Prioritizing and protecting these simple, daily rituals of connection helps a couple make sure they are doing everything they can to at least maintain the skeleton of their relationship. Using these times of simple connection, happy couples will then take plan out other, longer ways of connecting across these four domains of work, play, talk, and prayer throughout the week.  

Where other couples HOPE they might get time together like this, happy couples make a point of making this time happen every single day and planning around this time to avoid conflict.

3. Take Care–Caretaking is the single most important quality for a happy marriage–research by the Gottman Relationship Institute reveals it to be even more important than good communication.  

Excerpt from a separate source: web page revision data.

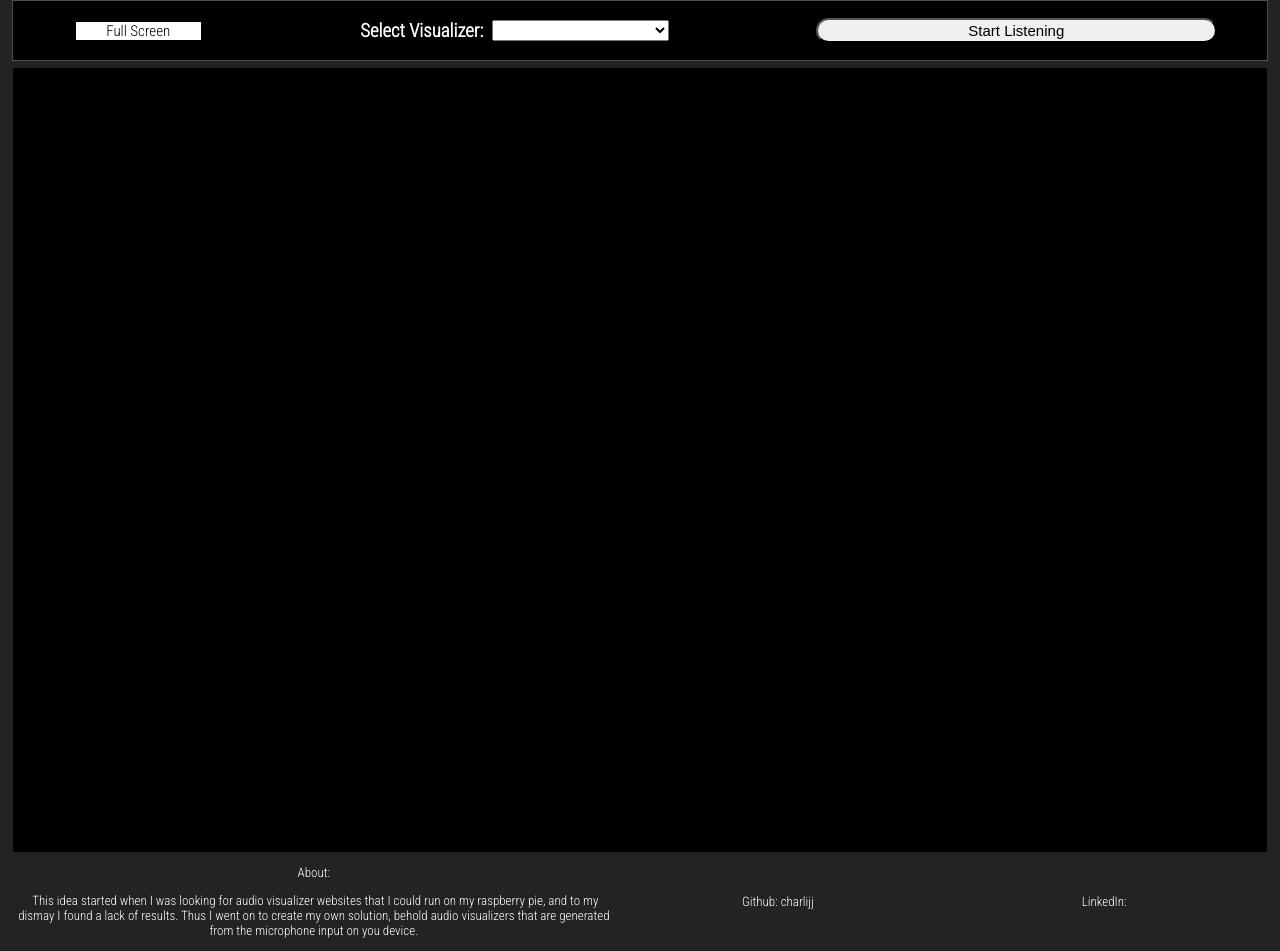
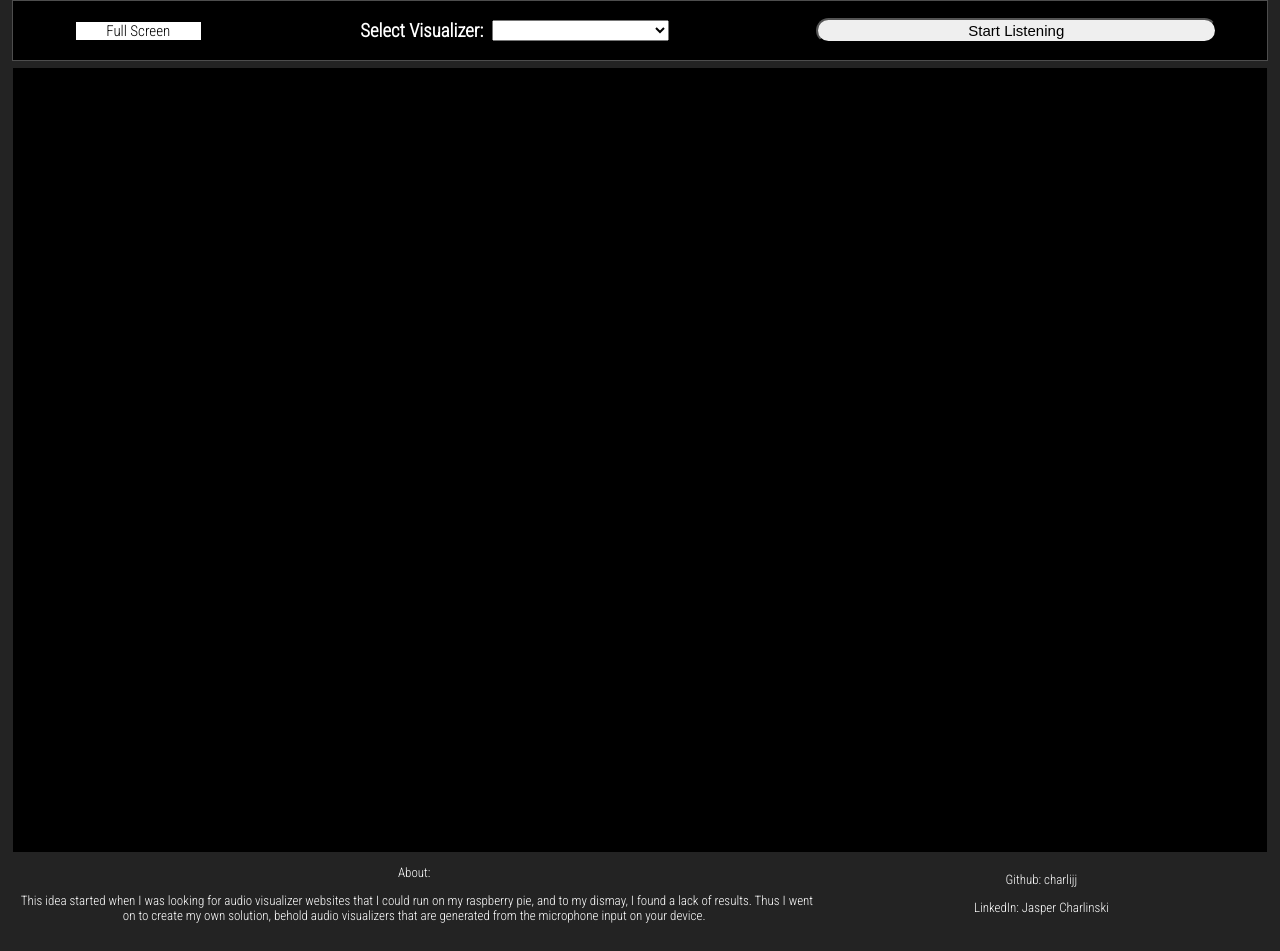
Before and after one commit to charlijj/JS-Audio-Visualizers, a plain HTML site: page index.html in a window 1280 px wide. Drawn offline with Linux system fonts and the light colour scheme.

Commit message:
Prototype Complete

```diff
--- a/index.html
+++ b/index.html
@@ -8,7 +8,7 @@
     <link rel="preconnect" href="https://fonts.googleapis.com">
     <link rel="preconnect" href="https://fonts.gstatic.com" crossorigin>
     <link href="https://fonts.googleapis.com/css2?family=Roboto+Condensed:wght@300&display=swap" rel="stylesheet">
-    <title>Document</title>
+    <title>Audio Visualizer</title>
     <style>
 
         .mainContainer {
@@ -71,13 +71,11 @@
 
     <div class="footer">
         <div class="about">
-            <p>About: </p><p>&nbsp;This idea started when I was looking for audio visualizer websites that I could run on my raspberry pie, and to my dismay I found a lack of results. Thus I went on to create my own solution, behold audio visualizers that are generated from the microphone input on you device. </p>
+            <p>About: </p><p>&nbsp; This idea started when I was looking for audio visualizer websites that I could run on my raspberry pie, and to my dismay, I found a lack of results. Thus I went on to create my own solution, behold audio visualizers that are generated from the microphone input on your device. </p>
         </div>
         <div class="contactInfo">
-            <p>Github: charlijj</p>
-        </div>
-        <div class="contactInfo">
-            <p>LinkedIn: </p>
+            <p>Github: <a href="https://github.com/charlijj">charlijj</a></p>
+            <p>LinkedIn: <a href="https://www.linkedin.com/in/jasper-charlinski-02ab41238">Jasper Charlinski</a></p>
         </div>
     </div>
 
--- a/style.css
+++ b/style.css
@@ -119,9 +119,30 @@ body {
     height: 30%;
 }
 
+.footer a {
+
+    color: white;
+    text-decoration: none;
+}
+
+.footer a:hover {
+
+    color: rgb(195, 195, 195);
+}
+
+.footer a:visited {
+
+    color: white;
+}
+
+.footer a:visited:hover {
+
+    color: rgb(195, 195, 195);
+}
+
 .contactInfo {
 
-    width: 10%;
+    width: 20%;
     text-align: center;
     font-size: small;
     margin: 0 10%;
```
Also changed, not shown: fullScreen.html (+1 -1 lines).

Happy couple make a point of looking for little ways to make each other’s days a little easier,  more pleasant, or more loving.  They text loving thoughts throughout the day.  They keep each other in prayer.   They look for little jobs they can do to lighten each other’s burdens. They remember to follow through on promises and they ask what more they can do to take even better care of each other.  

The more you take care of each other, the more deposits you make in your emotional bank account with means you have capital to spend on discussing improvements to the marriage and a more than adequate cushion to land on in tough times.  Ask what you can do to take better care of your spouse today!

You Can Do It

Imagine what a difference these simple ideas could make in YOUR relationship if you could do them consistently.  Start today and you’ll be able to  both find the love your heart has been looking for AND find more effective ways to bring Christ’s love to the world.

Dr. Greg and Lisa Popcak are the hosts of More2Life Radio and directors of the Pastoral Solutions Institute.  To get more tips for having a more graceful marriage, check out For Better…FOREVER! and learn more about the Pastoral Solutions Institute’s Catholic Tele-Counseling Practice.